--- Exercise prompt ---
Without any of their pictures, return all of the records exactly.

--- Web page edit records ---
════════════════════

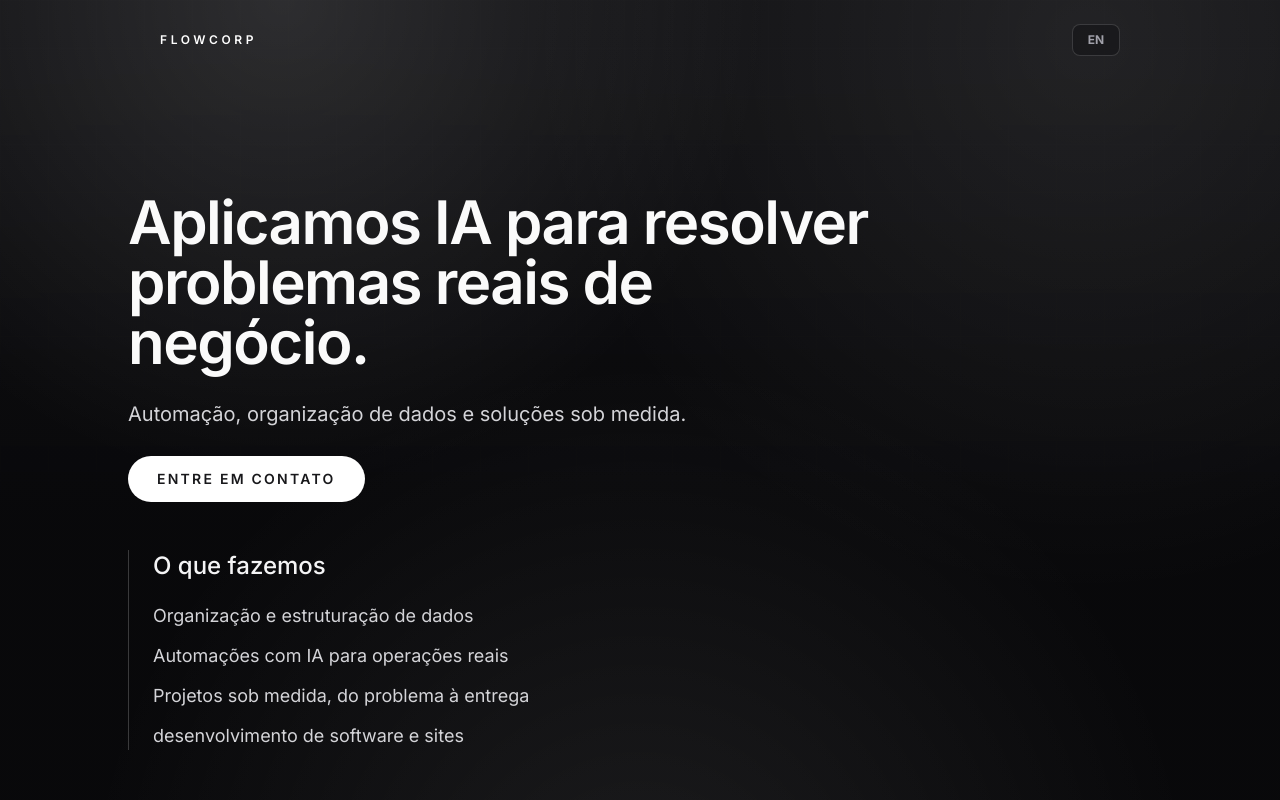
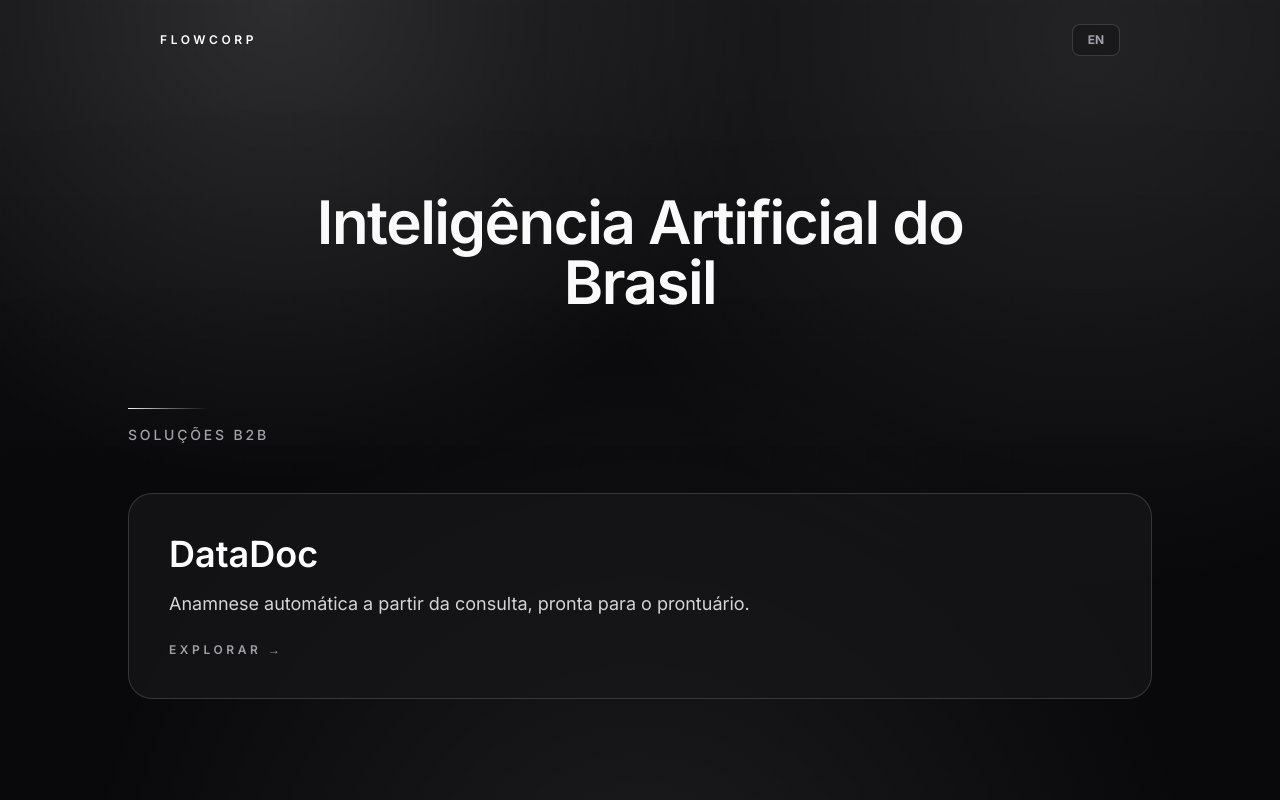
Before and after one commit to igorbiccas/flowcorp-site, a React (Vite) app: page / in a window 1280 px wide. Shown: the top 800 px of the page. Built offline with nearby package versions, Linux system fonts and the light colour scheme.

Commit message:
Centraliza título principal da home

```diff
--- a/App.tsx
+++ b/App.tsx
@@ -101,28 +101,10 @@ const App: React.FC = () => {
         <section className="px-6 md:px-8">
           <div className="mx-auto w-full max-w-5xl">
             <AnimatedSection className="space-y-10 md:space-y-12" delay="duration-700">
-              <div className="max-w-3xl space-y-6 md:space-y-7">
+              <div className="mx-auto max-w-3xl text-center">
                 <h1 className="text-4xl font-semibold leading-[1.05] tracking-tight text-zinc-50 md:text-6xl">
                   {t.app.hero.title}
                 </h1>
-                <p className="max-w-2xl text-lg leading-8 text-zinc-300 md:text-xl">
-                  {t.app.hero.subtitle}
-                </p>
-                <a
-                  href="#contato"
-                  className="inline-flex items-center justify-center rounded-full border border-white/20 bg-white px-7 py-3 text-sm font-semibold uppercase tracking-[0.16em] text-zinc-900 transition-all duration-300 hover:-translate-y-0.5 hover:bg-zinc-100"
-                >
-                  {t.app.hero.contactButton}
-                </a>
-              </div>
-
-              <div className="max-w-3xl border-l border-white/20 pl-5 md:pl-6">
-                <h2 className="text-xl font-medium text-zinc-100 md:text-2xl">{t.app.hero.whatWeDoTitle}</h2>
-                <ul className="mt-5 space-y-3 text-base leading-relaxed text-zinc-300 md:text-lg">
-                  {t.app.hero.whatWeDoItems.map((item) => (
-                    <li key={item}>{item}</li>
-                  ))}
-                </ul>
               </div>
             </AnimatedSection>
           </div>
--- a/translations.ts
+++ b/translations.ts
@@ -8,7 +8,7 @@ export const translations = {
     },
     app: {
       hero: {
-        title: "Aplicamos IA para resolver problemas reais de negócio.",
+        title: "Inteligência Artificial do Brasil",
         subtitle: "Automação, organização de dados e soluções sob medida.",
         contactButton: "entre em contato",
         whatWeDoTitle: "O que fazemos",
```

════════════════════

--- Task result ---
Before and after one commit to igorbiccas/flowcorp-site, a React (Vite) app: page / in a window 1280 px wide. Shown: the top 800 px of the page. Built offline with nearby package versions, Linux system fonts and the light colour scheme.

Commit message:
Centraliza título principal da home

```diff
--- a/App.tsx
+++ b/App.tsx
@@ -101,28 +101,10 @@ const App: React.FC = () => {
         <section className="px-6 md:px-8">
           <div className="mx-auto w-full max-w-5xl">
             <AnimatedSection className="space-y-10 md:space-y-12" delay="duration-700">
-              <div className="max-w-3xl space-y-6 md:space-y-7">
+              <div className="mx-auto max-w-3xl text-center">
                 <h1 className="text-4xl font-semibold leading-[1.05] tracking-tight text-zinc-50 md:text-6xl">
                   {t.app.hero.title}
                 </h1>
-                <p className="max-w-2xl text-lg leading-8 text-zinc-300 md:text-xl">
-                  {t.app.hero.subtitle}
-                </p>
-                <a
-                  href="#contato"
-                  className="inline-flex items-center justify-center rounded-full border border-white/20 bg-white px-7 py-3 text-sm font-semibold uppercase tracking-[0.16em] text-zinc-900 transition-all duration-300 hover:-translate-y-0.5 hover:bg-zinc-100"
-                >
-                  {t.app.hero.contactButton}
-                </a>
-              </div>
-
-              <div className="max-w-3xl border-l border-white/20 pl-5 md:pl-6">
-                <h2 className="text-xl font-medium text-zinc-100 md:text-2xl">{t.app.hero.whatWeDoTitle}</h2>
-                <ul className="mt-5 space-y-3 text-base leading-relaxed text-zinc-300 md:text-lg">
-                  {t.app.hero.whatWeDoItems.map((item) => (
-                    <li key={item}>{item}</li>
-                  ))}
-                </ul>
               </div>
             </AnimatedSection>
           </div>
--- a/translations.ts
+++ b/translations.ts
@@ -8,7 +8,7 @@ export const translations = {
     },
     app: {
       hero: {
-        title: "Aplicamos IA para resolver problemas reais de negócio.",
+        title: "Inteligência Artificial do Brasil",
         subtitle: "Automação, organização de dados e soluções sob medida.",
         contactButton: "entre em contato",
         whatWeDoTitle: "O que fazemos",
```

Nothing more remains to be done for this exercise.